  • Reply
    Ellen
    July 3, 2018 at 4:50 pm

    I love that you are still wearing clothes you made a while back. One, it’s ecologically responsible, and two, I’m impressed that they fit. Probably all the exercise 😏.. Too many bloggers are always posting new makes, and it seems wasteful. I agree that sewing is still somewhat undervalued because it is seen as woman’s work.

    • Reply
      Johanna
      July 3, 2018 at 6:49 pm

      Yes, being able to wear makes for many years means a lot to me. I put so much effort into each makes that every time they break it’s a grieving process. I’ve learned to invest in better fabrics and also I don’t sew many “trendy” things, focusing on what is truly my style. My hope is that together we can raise awareness to make sure that sewing is given more value.

  • Reply
    Sheri Karanasos
    July 3, 2018 at 7:21 pm

    I just love the clothes you make! I usually sew for the children because nothing seems to fit me very well. But that is changing. Your blue dress is sooo cute!! I am just about ready to purchase your book. I usually don’t like PDF’s. I want something in my hand that I can also pass down to my daughters. If they borrow them I don’t ever see them again. I think the price of fabrics has stopped me for a couple of projects. And patterns? I always buy them on sale. What I do is buy something rather generic and make my own adjustments and creativity, or cut up a favorite pair of shorts, etc and make my own pattern. People don’t think about sewing until they need something repaired or hemmed. I see it all the time on our neighborhood chats. I have 3 pairs of pants at this time to hem for my ex-husbands wife. What I found, follow your heart and passion and you will be amazed what happens! I really appreciate all you do for all of us in the sewing world!

    • Reply
      Esther Mozo
      July 4, 2018 at 6:51 am

      Did I read that right? You’re hemming three pairs of pants owned by your husband’s ex wife??!! Please refuse!

    • Reply
      Johanna
      July 4, 2018 at 8:40 am

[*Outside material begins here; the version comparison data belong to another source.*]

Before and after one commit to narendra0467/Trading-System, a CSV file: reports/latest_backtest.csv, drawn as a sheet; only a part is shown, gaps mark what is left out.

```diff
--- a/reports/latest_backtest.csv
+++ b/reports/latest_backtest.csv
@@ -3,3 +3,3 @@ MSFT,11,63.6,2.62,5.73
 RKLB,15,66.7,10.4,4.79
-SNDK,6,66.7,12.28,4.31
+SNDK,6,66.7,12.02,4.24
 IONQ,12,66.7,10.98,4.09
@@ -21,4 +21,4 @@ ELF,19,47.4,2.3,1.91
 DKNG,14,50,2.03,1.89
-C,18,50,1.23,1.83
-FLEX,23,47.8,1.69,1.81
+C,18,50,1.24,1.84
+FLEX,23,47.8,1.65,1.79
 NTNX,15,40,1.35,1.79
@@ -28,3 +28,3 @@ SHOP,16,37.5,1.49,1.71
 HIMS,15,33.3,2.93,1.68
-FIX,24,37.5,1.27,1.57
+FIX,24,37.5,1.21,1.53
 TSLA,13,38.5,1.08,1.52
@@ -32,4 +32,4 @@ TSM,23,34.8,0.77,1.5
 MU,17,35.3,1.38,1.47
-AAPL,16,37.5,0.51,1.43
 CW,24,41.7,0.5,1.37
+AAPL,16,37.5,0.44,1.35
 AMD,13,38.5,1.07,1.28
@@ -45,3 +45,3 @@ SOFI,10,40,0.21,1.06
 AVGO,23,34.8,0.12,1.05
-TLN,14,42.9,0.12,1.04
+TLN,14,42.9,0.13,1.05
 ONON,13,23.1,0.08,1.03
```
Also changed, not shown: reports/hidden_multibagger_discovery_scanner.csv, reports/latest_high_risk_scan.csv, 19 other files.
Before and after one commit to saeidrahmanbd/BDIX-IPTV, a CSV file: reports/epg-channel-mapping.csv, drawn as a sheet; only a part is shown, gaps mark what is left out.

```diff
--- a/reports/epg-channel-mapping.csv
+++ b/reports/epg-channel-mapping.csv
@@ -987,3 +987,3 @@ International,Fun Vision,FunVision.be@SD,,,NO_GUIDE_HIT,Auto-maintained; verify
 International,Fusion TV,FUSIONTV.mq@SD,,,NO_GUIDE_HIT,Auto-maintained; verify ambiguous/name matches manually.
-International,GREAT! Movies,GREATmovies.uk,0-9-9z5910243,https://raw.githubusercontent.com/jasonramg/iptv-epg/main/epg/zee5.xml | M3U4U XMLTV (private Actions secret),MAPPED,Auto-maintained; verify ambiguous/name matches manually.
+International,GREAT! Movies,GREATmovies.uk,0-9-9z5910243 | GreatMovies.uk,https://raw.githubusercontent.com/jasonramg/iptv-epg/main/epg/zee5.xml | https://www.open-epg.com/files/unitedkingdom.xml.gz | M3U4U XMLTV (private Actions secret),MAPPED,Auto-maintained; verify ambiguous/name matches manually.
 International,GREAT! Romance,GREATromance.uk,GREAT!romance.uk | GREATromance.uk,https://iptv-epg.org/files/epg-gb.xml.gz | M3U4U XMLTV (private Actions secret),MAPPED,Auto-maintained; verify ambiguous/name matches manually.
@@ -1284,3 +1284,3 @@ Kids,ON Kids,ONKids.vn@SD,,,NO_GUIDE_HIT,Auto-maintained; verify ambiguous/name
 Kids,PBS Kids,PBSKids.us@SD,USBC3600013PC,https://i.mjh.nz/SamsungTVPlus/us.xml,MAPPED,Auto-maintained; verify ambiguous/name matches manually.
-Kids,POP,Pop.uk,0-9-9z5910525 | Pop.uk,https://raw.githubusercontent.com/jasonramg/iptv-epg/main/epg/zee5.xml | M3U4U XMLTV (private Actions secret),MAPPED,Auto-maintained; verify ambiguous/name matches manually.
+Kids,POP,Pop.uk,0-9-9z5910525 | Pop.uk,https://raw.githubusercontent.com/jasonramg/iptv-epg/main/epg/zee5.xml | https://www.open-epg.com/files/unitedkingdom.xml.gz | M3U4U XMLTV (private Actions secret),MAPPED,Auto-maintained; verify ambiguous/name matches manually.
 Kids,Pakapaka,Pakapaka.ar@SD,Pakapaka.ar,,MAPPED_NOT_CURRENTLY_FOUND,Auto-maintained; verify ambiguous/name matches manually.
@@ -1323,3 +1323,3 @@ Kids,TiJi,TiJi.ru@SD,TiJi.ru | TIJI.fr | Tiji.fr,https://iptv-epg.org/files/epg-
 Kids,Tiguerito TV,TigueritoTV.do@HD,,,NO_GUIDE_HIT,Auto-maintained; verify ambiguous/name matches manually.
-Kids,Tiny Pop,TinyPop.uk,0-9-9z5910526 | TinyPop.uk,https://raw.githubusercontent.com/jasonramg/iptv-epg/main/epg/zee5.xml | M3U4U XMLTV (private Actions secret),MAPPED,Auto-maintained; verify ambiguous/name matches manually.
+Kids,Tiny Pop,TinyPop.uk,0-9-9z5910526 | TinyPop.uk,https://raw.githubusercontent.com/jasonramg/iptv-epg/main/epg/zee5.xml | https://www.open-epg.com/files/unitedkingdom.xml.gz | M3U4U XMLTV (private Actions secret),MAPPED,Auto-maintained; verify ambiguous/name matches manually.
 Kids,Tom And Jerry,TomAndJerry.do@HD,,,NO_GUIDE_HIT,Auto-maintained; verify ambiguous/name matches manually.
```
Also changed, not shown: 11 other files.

      Thank you! Yes sewing can quickly become a pricey hobby and it can be a hard to navigate that when our budgets are tight. As for the undervaluing of crafts, perhaps we need to bring more focus to it in schools again? Maybe that could help people understand and respect the work and also being able to do it themselves, rather than having someone else do it on the cheap or free?

  • Reply
    Sew Old Fashioned
    July 4, 2018 at 2:47 am

    Thank-you for sharing thoughts on making money through sewing. I think you are right in that it is somewhat under-valued and a lot of people (non-sewing people, obviously!) think we’re all just doing this for fun or as a bit of a hobby. If I might share a little story of my own… Earlier this year, I realised I was spending more time on my sewing channel than on trying to earn money and I naturally wondered if I should combine the two and try to earn money from sewing. My immediate reaction was NO! It seems I want to keep my sewing separate from any attempt to monetise it and I think one of those reasons was a suspicion that there wouldn’t be much money in it anyway. In turn, that would probably detract from my enjoyment in sewing and it just wasn’t worth it.

    It’s always good to break the silence on topics like this and I am glad you spoke your thoughts.

    • Reply
      Johanna
      July 4, 2018 at 9:27 am

      Agree, there are many avenues that are better to pursue than sewing if making money is the goal. And we have to decide if it’s worth it. But companies profiting from the free culture of sewing is something I would like to see change. So that the value exchange is honoured.

  • Reply
    Esther Mozo
    July 4, 2018 at 7:18 am

    Hi, Johanna! Where I am from — Manila, Philippines — sewing isn’t necessarily regarded as the exclusive domain of women. It’s true, there are a lot of dressmakers (women) here, but there are also a lot of tailors (men). As a third world country, the Philippines considers sewing as an occupation and few consider it a hobby. Anyone can easily have custom-made clothes done here, especially in small neighborhoods. Sewing is taught early on in elementary school, and also as a vocational course later in order to provide people with a means of earning a livelihood even if they don’t go to college. There are also couture and fashion courses in college, and their graduates produce excellent couturiers charging high-end prices.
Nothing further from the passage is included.